We must not forget

This was my column on the date indicated above.

A year ago tomorrow, 57 people —most of them journalists—were brutally killed in what has been referred to as the Maguindanao massacre. The Committee to Protect Journalists has referred to the massacre as the deadliest single event for journalists in history.

The anniversary of the gruesome event is being remembered this week and media has been churning out stories reminding people of what happened in the town of Ampatuan in Maguindanao province in Mindanao. It is important that we all take the trouble to remember the Maguindanao massacre and the people that were murdered.

We must never forget the brazen, thoughtless, and heartless way in which one family tried to assert its political supremacy even to the point of mass annihilation.

We must not forget because the magnitude of the crime remains incomprehensible—what was done was beyond words.

We must not forget that 37 journalists who were simply doing their jobs were senselessly killed apparently just because they were in the wrong place at the wrong time.

We must not forget that a number of the victims were women who were not even the direct political adversaries of the alleged perpetrators of the massacre.

We must not forget reports that said at least five of the women were brutally raped before they were killed, that most of the women were shot in their genital area (the wife of Esmael Mangudadatu’s genital was slashed four times!) and beheaded, that two of the women were pregnant at the time of the massacre.

We must not forget that at least five of the victims were not even directly connected to the event that triggered the massacre, which was the filing of the certificate of candidacy for governor of Mangudadatu; they were simply trailing the convoy of vehicles and were heading towards their own destinations. In short, they just had the misfortune of having crossed paths with people with evil in their hearts.

We must not forget that after the evil was done the perpetrators tried to cover up the whole dastardly deed by burying everyone and everything including the vehicles. They dug up practically a whole hill for the purpose with heavy equipment, a backhoe owned by the province of Maguindanao and emblazoned with the name of Governor Andal Ampatuan Sr.

We must not forget the Maguindanao massacre because there’s just no way to describe the horror, the shame, the brazenness of it all. It was just… unspeakably evil.

We must make an effort not to forget because we are a people with short-term memory and a penchant for forgiveness. Remember the Marcoses, the Estradas, the military adventurists are all back in the good graces of the powers-that-be.


I don’t want to take away focus from the efforts to remember the Maguindanao massacre, but we must also not forget that exactly one year ago Thursday last week, the life of a promising young man was also brutally and senselessly snuffed out.

On November 18, 2009, my former student Renato Victor Ebarle Jr. was shot dead along Santolan Avenue in Quezon City by someone riding a car bearing diplomatic plates. The car was later traced to belong to British national Stephen Pollard of the Asian Development Bank, stepfather of the Jason Ivler. All evidence points to Ivler as the man who pumped three bullets into Ebarle’s body.

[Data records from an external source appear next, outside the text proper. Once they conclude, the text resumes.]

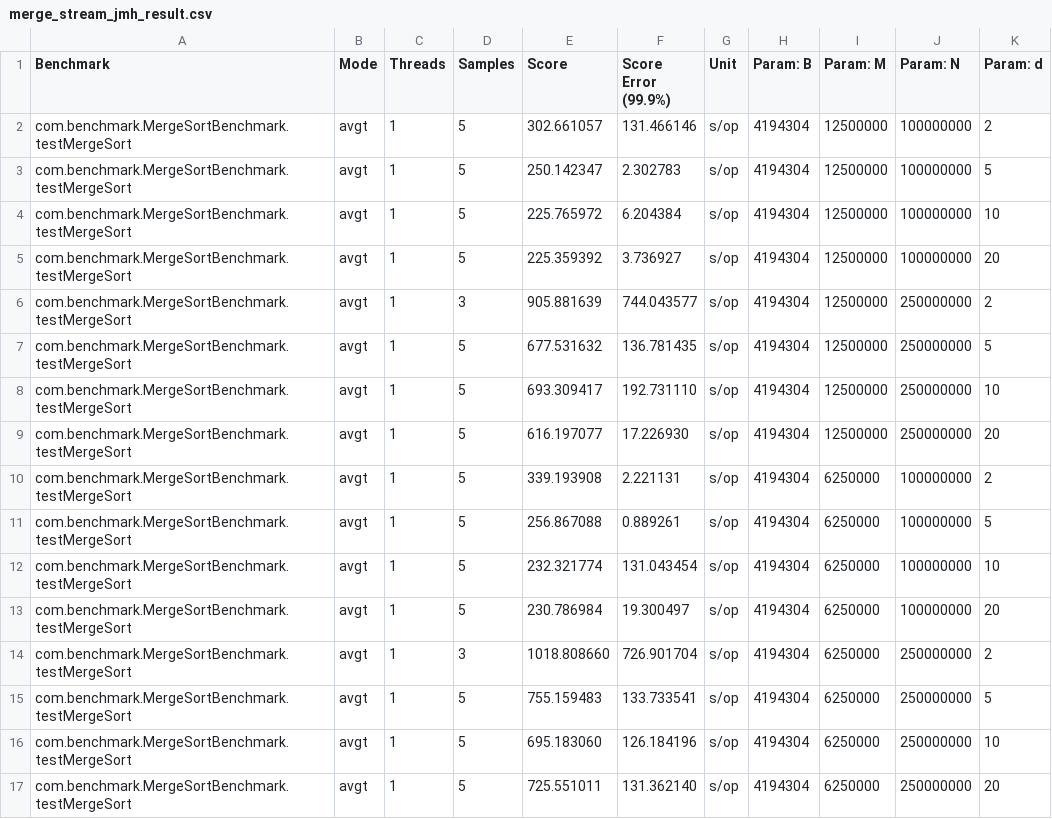
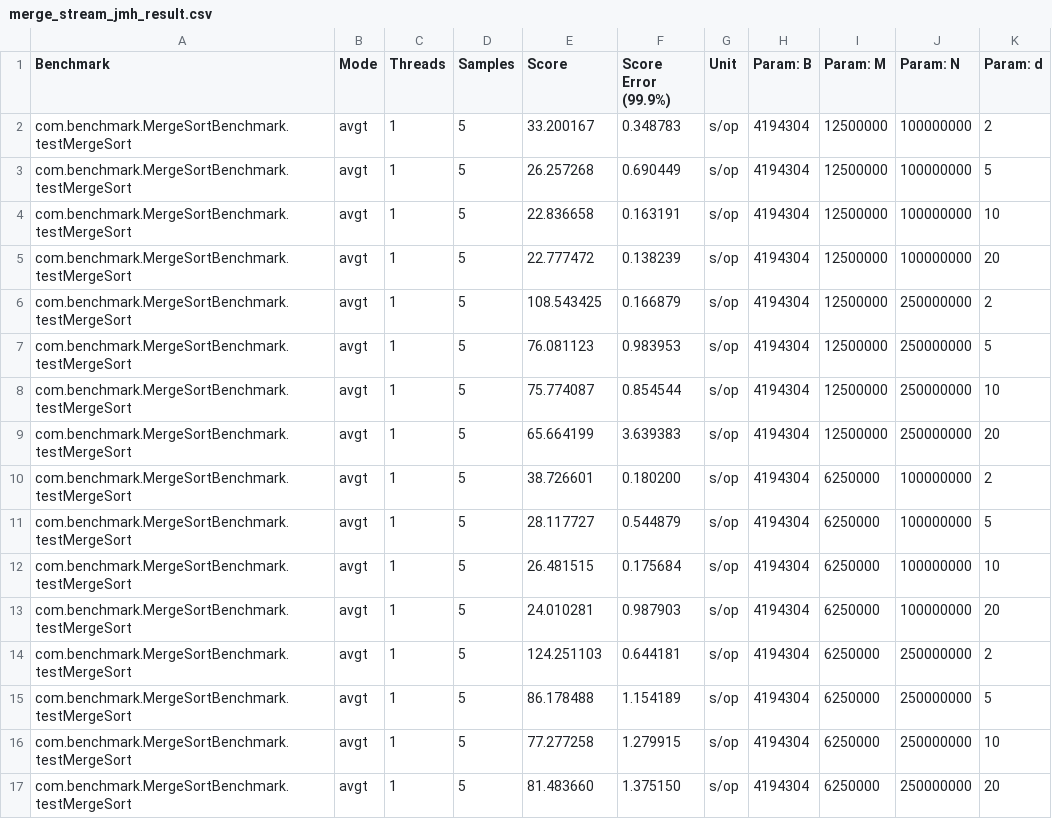
Before and after one commit to denisovlev/mergesort-assignment, a CSV file: benchmark_results/merge_stream_jmh_result.csv, drawn as a sheet.

Commit message:
Update mergesort benchmarking (increased disk space) - no more error in log

```diff
--- a/benchmark_results/merge_stream_jmh_result.csv
+++ b/benchmark_results/merge_stream_jmh_result.csv
@@ -1,17 +1,17 @@
 "Benchmark","Mode","Threads","Samples","Score","Score Error (99.9%)","Unit","Param: B","Param: M","Param: N","Param: d"
-"com.benchmark.MergeSortBenchmark.testMergeSort","avgt",1,5,302.661057,131.466146,"s/op",4194304,12500000,100000000,2
-"com.benchmark.MergeSortBenchmark.testMergeSort","avgt",1,5,250.142347,2.302783,"s/op",4194304,12500000,100000000,5
-"com.benchmark.MergeSortBenchmark.testMergeSort","avgt",1,5,225.765972,6.204384,"s/op",4194304,12500000,100000000,10
-"com.benchmark.MergeSortBenchmark.testMergeSort","avgt",1,5,225.359392,3.736927,"s/op",4194304,12500000,100000000,20
-"com.benchmark.MergeSortBenchmark.testMergeSort","avgt",1,3,905.881639,744.043577,"s/op",4194304,12500000,250000000,2
-"com.benchmark.MergeSortBenchmark.testMergeSort","avgt",1,5,677.531632,136.781435,"s/op",4194304,12500000,250000000,5
-"com.benchmark.MergeSortBenchmark.testMergeSort","avgt",1,5,693.309417,192.731110,"s/op",4194304,12500000,250000000,10
-"com.benchmark.MergeSortBenchmark.testMergeSort","avgt",1,5,616.197077,17.226930,"s/op",4194304,12500000,250000000,20
-"com.benchmark.MergeSortBenchmark.testMergeSort","avgt",1,5,339.193908,2.221131,"s/op",4194304,6250000,100000000,2
-"com.benchmark.MergeSortBenchmark.testMergeSort","avgt",1,5,256.867088,0.889261,"s/op",4194304,6250000,100000000,5
-"com.benchmark.MergeSortBenchmark.testMergeSort","avgt",1,5,232.321774,131.043454,"s/op",4194304,6250000,100000000,10
-"com.benchmark.MergeSortBenchmark.testMergeSort","avgt",1,5,230.786984,19.300497,"s/op",4194304,6250000,100000000,20
-"com.benchmark.MergeSortBenchmark.testMergeSort","avgt",1,3,1018.808660,726.901704,"s/op",4194304,6250000,250000000,2
-"com.benchmark.MergeSortBenchmark.testMergeSort","avgt",1,5,755.159483,133.733541,"s/op",4194304,6250000,250000000,5
-"com.benchmark.MergeSortBenchmark.testMergeSort","avgt",1,5,695.183060,126.184196,"s/op",4194304,6250000,250000000,10
-"com.benchmark.MergeSortBenchmark.testMergeSort","avgt",1,5,725.551011,131.362140,"s/op",4194304,6250000,250000000,20
+"com.benchmark.MergeSortBenchmark.testMergeSort","avgt",1,5,33.200167,0.348783,"s/op",4194304,12500000,100000000,2
+"com.benchmark.MergeSortBenchmark.testMergeSort","avgt",1,5,26.257268,0.690449,"s/op",4194304,12500000,100000000,5
+"com.benchmark.MergeSortBenchmark.testMergeSort","avgt",1,5,22.836658,0.163191,"s/op",4194304,12500000,100000000,10
+"com.benchmark.MergeSortBenchmark.testMergeSort","avgt",1,5,22.777472,0.138239,"s/op",4194304,12500000,100000000,20
+"com.benchmark.MergeSortBenchmark.testMergeSort","avgt",1,5,108.543425,0.166879,"s/op",4194304,12500000,250000000,2
+"com.benchmark.MergeSortBenchmark.testMergeSort","avgt",1,5,76.081123,0.983953,"s/op",4194304,12500000,250000000,5
+"com.benchmark.MergeSortBenchmark.testMergeSort","avgt",1,5,75.774087,0.854544,"s/op",4194304,12500000,250000000,10
+"com.benchmark.MergeSortBenchmark.testMergeSort","avgt",1,5,65.664199,3.639383,"s/op",4194304,12500000,250000000,20
+"com.benchmark.MergeSortBenchmark.testMergeSort","avgt",1,5,38.726601,0.180200,"s/op",4194304,6250000,100000000,2
+"com.benchmark.MergeSortBenchmark.testMergeSort","avgt",1,5,28.117727,0.544879,"s/op",4194304,6250000,100000000,5
+"com.benchmark.MergeSortBenchmark.testMergeSort","avgt",1,5,26.481515,0.175684,"s/op",4194304,6250000,100000000,10
+"com.benchmark.MergeSortBenchmark.testMergeSort","avgt",1,5,24.010281,0.987903,"s/op",4194304,6250000,100000000,20
+"com.benchmark.MergeSortBenchmark.testMergeSort","avgt",1,5,124.251103,0.644181,"s/op",4194304,6250000,250000000,2
+"com.benchmark.MergeSortBenchmark.testMergeSort","avgt",1,5,86.178488,1.154189,"s/op",4194304,6250000,250000000,5
+"com.benchmark.MergeSortBenchmark.testMergeSort","avgt",1,5,77.277258,1.279915,"s/op",4194304,6250000,250000000,10
+"com.benchmark.MergeSortBenchmark.testMergeSort","avgt",1,5,81.483660,1.375150,"s/op",4194304,6250000,250000000,20
```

We must not forget this senseless killing not just because the victim was someone who was at the prime of his life but because it is evident that it could have been averted if only the suspect was not allowed to roam scot-free (and drive a car with a diplomatic plate which gives the rider an added patina of invincibility) despite the fact that he already figured in another incident that resulted in the death of a high-ranking government official. In fact, the suspect was at that time a fugitive.

We must not forget the way in which the suspect led authorities on a merry chase for months and how his mother flaunted the fact that she was an accomplice to a crime by hiding him in her house.

We must not forget because the suspect’s family continues to be oblivious to other people’s pain and insists on its own twisted version of events. Clearly, some of not only require a heavy dose of reality check (perhaps even the professional services of a shrink) but also the moral courage to accept when someone we love has a serious emotional problem and finally do what is right.

We must not forget because the suspect and his family not only continue to evade responsibility –spewing heavy protestations and indulging in shameless theatrics, they remain unapologetic and in fact continue to spin tall tales and all kinds of shameless subterfuges to escape being made to pay for the crime. Recently, the suspect claimed to be in intense pain and wanted to be brought to a hospital—even insisting that he was an ICU case. He was dismissed from the hospital in 30 minutes since the doctors couldn’t find anything wrong with him.

We must not forget because forensic findings indicated that the first two bullets pumped into dear Victor’s body were not fatal – they didn’t hit a major organ. If the suspect didn’t pump a third bullet, Victor would still be alive today. He would have walked out of a hospital in two weeks’ time. Unfortunately, the suspect’s rage couldn’t be contained by just two bullets—he had to pump a third bullet into Victor heart. This is incomprehensible for many of us who cannot even imagine firing a single bullet into someone’s body.

We must not forget because Victor’s death is a tragedy that many of us continue to carry with a very heavy heart. While the suspect continues to build a cult following among people who—quite frankly, also need to have their heads examined—sing paeans to the man and think he is god’s gift to womankind, those among us who loved Victor dearly continue to live our days in a daze wondering how something senseless could befall someone so gentle and so devoted.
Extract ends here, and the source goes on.